- Work required
Count the lines in the material below that contain the word "output" and give the number alone.
------------------------
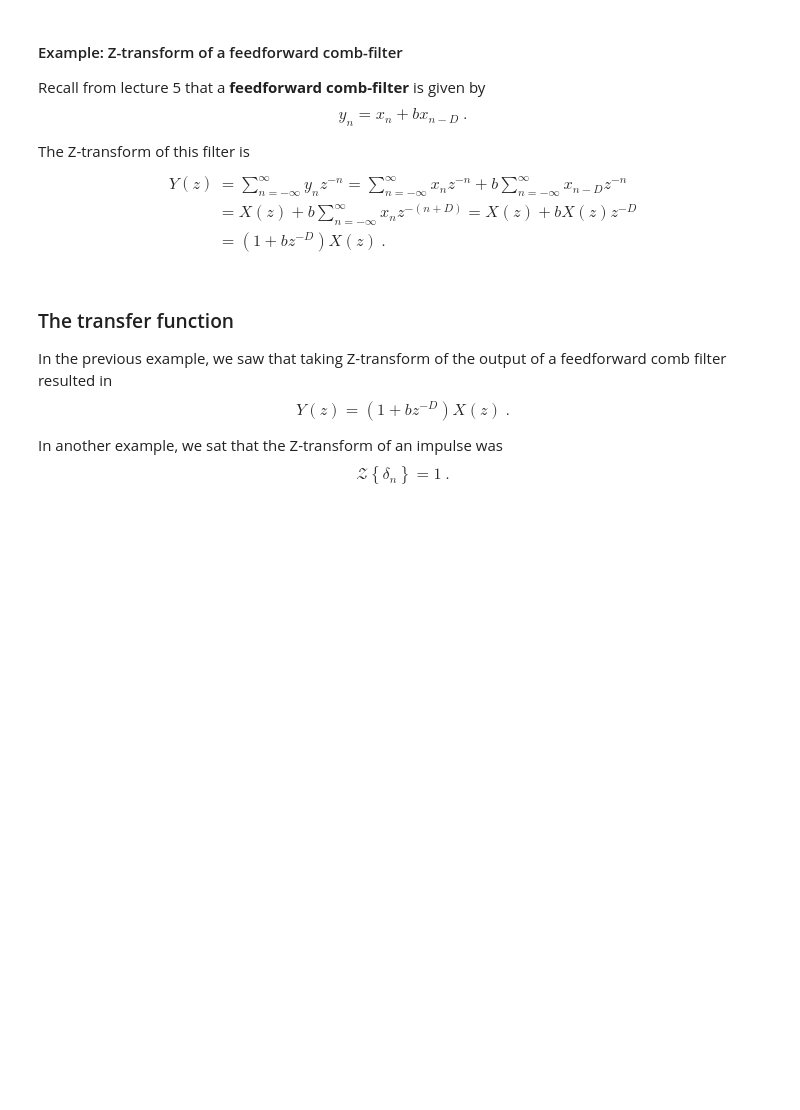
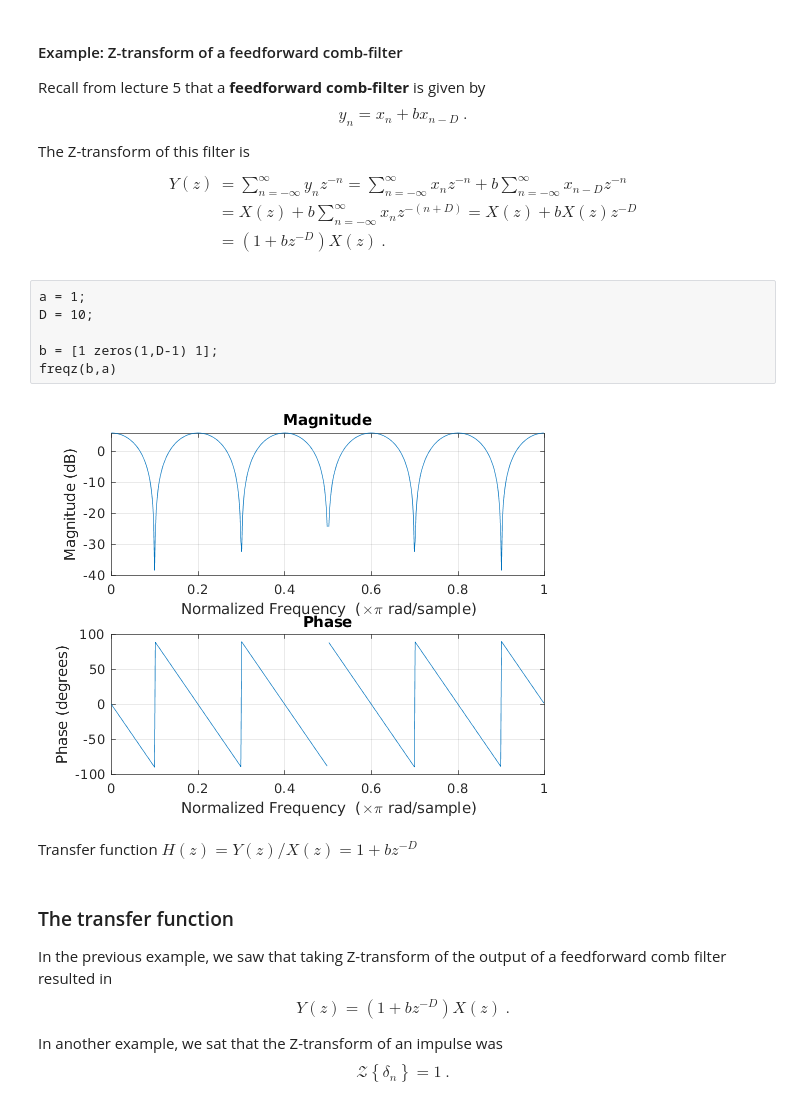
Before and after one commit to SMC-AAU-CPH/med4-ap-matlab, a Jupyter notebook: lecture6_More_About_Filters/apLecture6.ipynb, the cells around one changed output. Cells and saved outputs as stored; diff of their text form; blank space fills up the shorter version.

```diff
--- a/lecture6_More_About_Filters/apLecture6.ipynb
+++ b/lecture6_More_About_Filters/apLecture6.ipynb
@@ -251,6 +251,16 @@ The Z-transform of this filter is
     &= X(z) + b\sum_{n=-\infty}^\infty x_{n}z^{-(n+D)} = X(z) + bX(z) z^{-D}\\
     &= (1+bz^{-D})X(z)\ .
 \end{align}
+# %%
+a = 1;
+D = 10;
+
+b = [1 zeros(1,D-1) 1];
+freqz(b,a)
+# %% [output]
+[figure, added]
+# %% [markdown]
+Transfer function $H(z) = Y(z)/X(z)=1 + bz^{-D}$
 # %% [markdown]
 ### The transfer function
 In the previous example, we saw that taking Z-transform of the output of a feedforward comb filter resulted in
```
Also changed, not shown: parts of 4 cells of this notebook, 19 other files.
------------------------
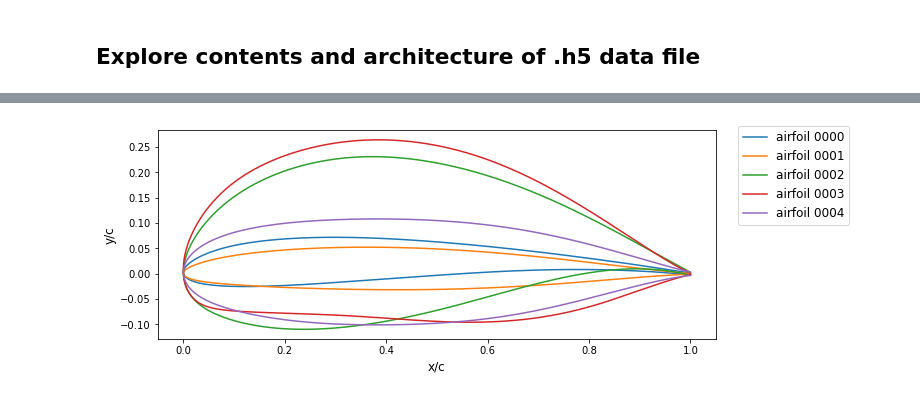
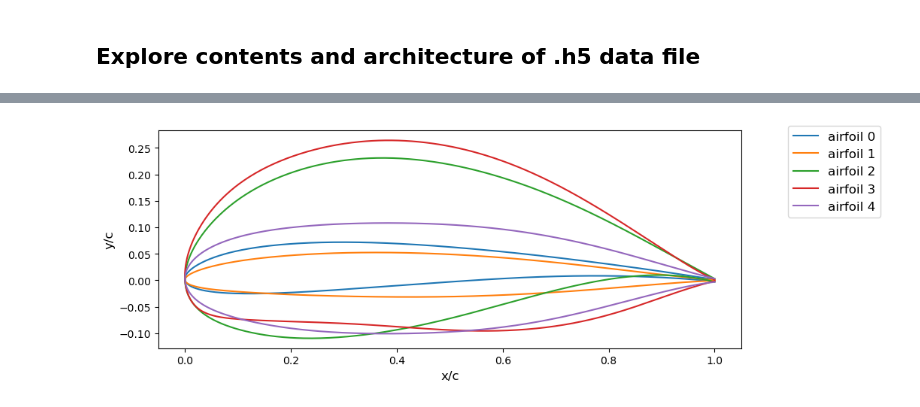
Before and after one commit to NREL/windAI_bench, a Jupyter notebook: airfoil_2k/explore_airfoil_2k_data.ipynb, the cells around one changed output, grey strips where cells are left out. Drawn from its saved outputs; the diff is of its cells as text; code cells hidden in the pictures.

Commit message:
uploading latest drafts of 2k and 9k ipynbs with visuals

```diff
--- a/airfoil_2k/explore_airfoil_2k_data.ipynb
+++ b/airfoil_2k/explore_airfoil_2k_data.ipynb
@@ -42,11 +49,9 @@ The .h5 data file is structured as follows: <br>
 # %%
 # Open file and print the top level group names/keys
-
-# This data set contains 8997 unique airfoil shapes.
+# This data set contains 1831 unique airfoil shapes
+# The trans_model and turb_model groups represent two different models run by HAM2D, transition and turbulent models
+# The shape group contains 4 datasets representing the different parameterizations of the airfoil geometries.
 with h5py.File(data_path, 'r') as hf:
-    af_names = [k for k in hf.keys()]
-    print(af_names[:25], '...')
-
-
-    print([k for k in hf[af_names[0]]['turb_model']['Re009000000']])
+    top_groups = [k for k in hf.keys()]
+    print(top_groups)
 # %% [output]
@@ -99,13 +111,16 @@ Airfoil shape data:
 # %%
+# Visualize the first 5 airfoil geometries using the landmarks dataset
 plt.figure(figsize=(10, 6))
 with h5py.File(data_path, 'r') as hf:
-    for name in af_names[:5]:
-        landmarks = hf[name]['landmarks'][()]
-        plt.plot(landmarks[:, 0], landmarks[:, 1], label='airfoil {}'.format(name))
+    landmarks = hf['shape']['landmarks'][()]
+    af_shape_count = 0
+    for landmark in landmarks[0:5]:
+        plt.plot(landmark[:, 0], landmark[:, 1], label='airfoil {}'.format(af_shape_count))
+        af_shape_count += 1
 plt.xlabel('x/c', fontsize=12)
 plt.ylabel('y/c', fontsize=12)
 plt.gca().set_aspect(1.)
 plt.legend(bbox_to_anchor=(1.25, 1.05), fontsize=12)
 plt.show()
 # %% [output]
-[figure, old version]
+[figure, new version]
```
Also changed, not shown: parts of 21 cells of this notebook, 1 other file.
------------------------
- Solution for this exercise
6